Drs. Comstock and Riederer both identified artificial intelligence (AI) as an area that needs more attention on the MRI front.

“There’s a lot of publicity about AI, and this is an area where not all the protocols are available, so improving ease of usage can make it more clinically applicable,” Dr. Riederer said. “But with MR there is already a lot of additional intelligence under the hood.

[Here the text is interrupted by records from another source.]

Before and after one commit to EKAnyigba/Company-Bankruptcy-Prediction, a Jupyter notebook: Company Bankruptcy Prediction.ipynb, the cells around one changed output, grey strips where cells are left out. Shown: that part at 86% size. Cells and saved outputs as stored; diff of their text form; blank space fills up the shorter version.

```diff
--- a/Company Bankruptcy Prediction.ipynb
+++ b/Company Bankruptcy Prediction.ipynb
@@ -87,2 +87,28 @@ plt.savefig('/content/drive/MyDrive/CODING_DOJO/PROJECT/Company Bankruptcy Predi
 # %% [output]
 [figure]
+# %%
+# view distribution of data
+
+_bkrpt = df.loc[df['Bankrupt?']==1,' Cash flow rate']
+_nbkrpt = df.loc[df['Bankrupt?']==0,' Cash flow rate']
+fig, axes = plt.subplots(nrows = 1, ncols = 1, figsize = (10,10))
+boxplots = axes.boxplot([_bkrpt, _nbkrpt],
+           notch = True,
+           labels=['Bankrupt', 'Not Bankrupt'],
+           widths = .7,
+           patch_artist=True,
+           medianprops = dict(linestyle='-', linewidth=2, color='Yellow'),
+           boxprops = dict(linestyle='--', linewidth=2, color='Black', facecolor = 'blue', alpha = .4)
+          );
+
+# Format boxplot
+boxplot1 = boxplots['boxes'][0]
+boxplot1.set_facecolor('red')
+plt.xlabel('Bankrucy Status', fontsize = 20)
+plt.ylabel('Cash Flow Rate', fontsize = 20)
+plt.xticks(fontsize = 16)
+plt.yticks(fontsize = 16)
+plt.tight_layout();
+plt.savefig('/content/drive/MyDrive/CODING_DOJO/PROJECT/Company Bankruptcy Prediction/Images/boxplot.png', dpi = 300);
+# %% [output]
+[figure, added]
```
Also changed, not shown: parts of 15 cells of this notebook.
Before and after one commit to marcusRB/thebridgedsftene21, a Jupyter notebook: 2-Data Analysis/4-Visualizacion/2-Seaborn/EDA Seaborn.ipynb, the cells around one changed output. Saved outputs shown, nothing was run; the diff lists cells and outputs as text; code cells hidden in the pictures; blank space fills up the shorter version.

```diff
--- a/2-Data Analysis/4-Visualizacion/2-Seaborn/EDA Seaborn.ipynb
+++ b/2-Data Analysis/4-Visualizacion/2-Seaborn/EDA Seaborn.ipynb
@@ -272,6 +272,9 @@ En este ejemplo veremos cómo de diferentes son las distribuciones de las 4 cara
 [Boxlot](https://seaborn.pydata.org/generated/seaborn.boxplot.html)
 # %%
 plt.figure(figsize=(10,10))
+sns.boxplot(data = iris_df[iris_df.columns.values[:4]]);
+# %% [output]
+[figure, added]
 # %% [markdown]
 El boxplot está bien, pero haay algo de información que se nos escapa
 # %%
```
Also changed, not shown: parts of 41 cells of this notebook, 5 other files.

You can implement intelligent calibration, intelligent selection of the receiver coils you use — and there are functions like patient-specific parameter selection, automated angulation and alternative reconstruction methods to make better use of the data.”

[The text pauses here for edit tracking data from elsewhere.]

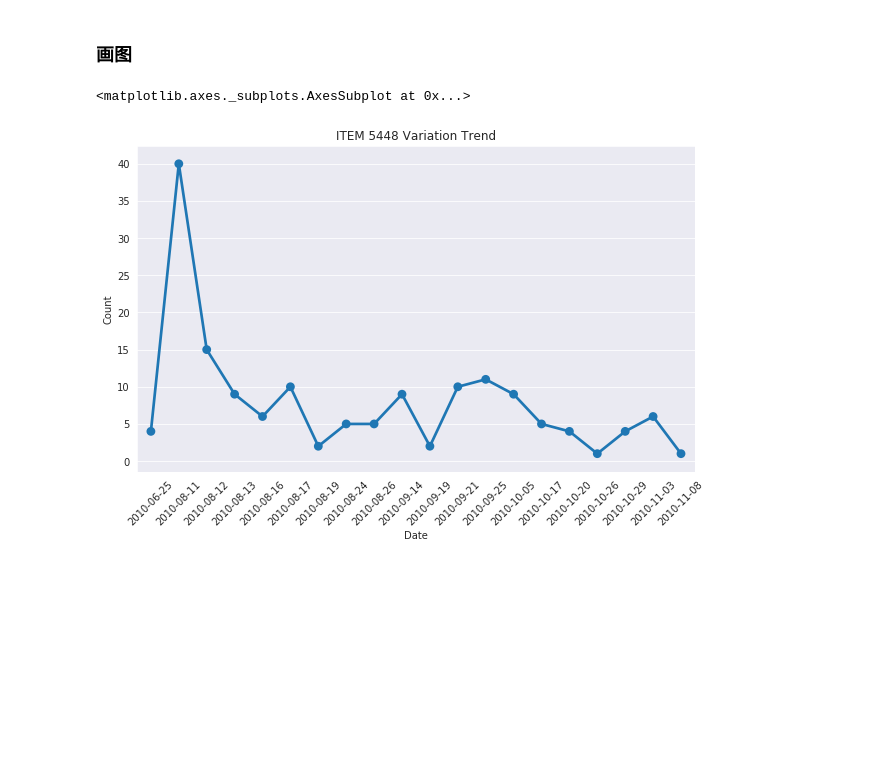
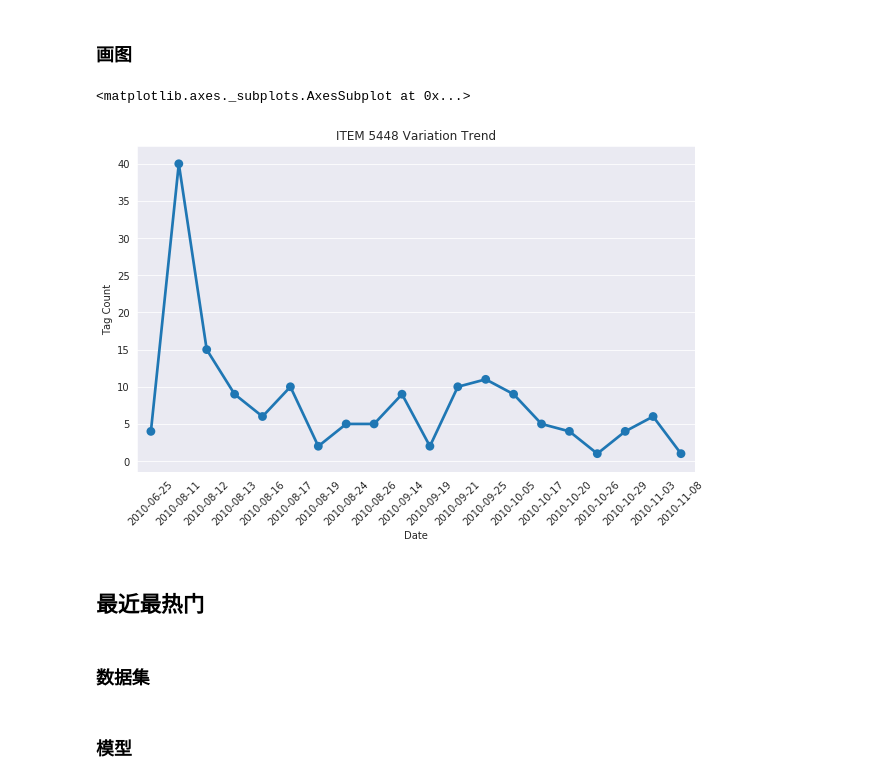
Before and after one commit to qcymkxyc/RecSys, a Jupyter notebook: Recommend System.ipynb, the cells around one changed output. Cells and saved outputs as stored; diff of their text form; code cells hidden in the pictures; blank space fills up the shorter version.

Commit message:
最近最热门推荐

```diff
--- a/Recommend System.ipynb
+++ b/Recommend System.ipynb
@@ -1073,12 +1072,16 @@ See the caveats in the documentation: http://pandas.pydata.org/pandas-docs/stabl
 # %%
 plt.figure(figsize=(10,6))
 sns.set_style("darkgrid")
 
 plt.xticks(rotation=45)
 plt.title("ITEM 5448 Variation Trend")
 
-Item_5448["Count"] = Item_5448["ItemID"]
-sns.pointplot(x=Item_5448.index,y="Count",data=Item_5448)
+Item_5448["Tag Count"] = Item_5448["ItemID"]
+sns.pointplot(x=Item_5448.index,y="Tag Count",data=Item_5448)
 # %% [output]
 <matplotlib.axes._subplots.AxesSubplot at 0x...>
-[figure, old version]
+[figure, new version]
+# %% [markdown]
+## 最近最热门
+# %% [markdown]
+### 数据集
@@ -1084,0 +1093,2 @@ sns.pointplot(x=Item_5448.index,y="Count",data=Item_5448)
+# %% [markdown]
+### 模型
```
Also changed, not shown: parts of 33 cells of this notebook, 26 other files.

To make the most of MR in a clinical setting, Dr. Riederer cited examples where imaging centers can implement specialized applications.

“Typically, in hospitals, there’s a division between neuro and body MR, but even in those cases, machines can be devoted to musculoskeletal or abdominal imaging,” he said. “We also have moderate-bore 3T head scanners to accommodate imaging of the brain; the smaller bore makes siting easier and reduces helium usage; and the higher performance gradients enable faster scans and image quality improvement such as better diffusion imaging of the brain. There’s also interest in very low-field scanners, or ‘portable’ MRI. This is an area where the technology is enabling special echelon applications.”

“At the turn of the Y2K century, internists were asked to rank recent advances in medicine that were the most pivotal, and CT and MR were at the top of the list,” Dr. Riederer said. “We’re now looking at doing MR at 7 Tesla. We need to adopt the mindset that MR, where applicable and appropriate, doesn’t have to be the modality that is used second or third in the workup of a patient. We need to think of this as a front-line diagnostic tool.”  

For More Information

Access the Radiology: Cardiothoracic Imaging study, “Two-Minute k-Space and Time–accelerated Aortic Four-dimensional Flow MRI: Dual-Center Study of Feasibility and Impact on Velocity and Wall Shear Stress Quantification.”

Access the JAMA study, “Comparison of Abbreviated Breast MRI vs Digital Breast Tomosynthesis for Breast Cancer Detection Among Women With Dense Breasts Undergoing Screening,” at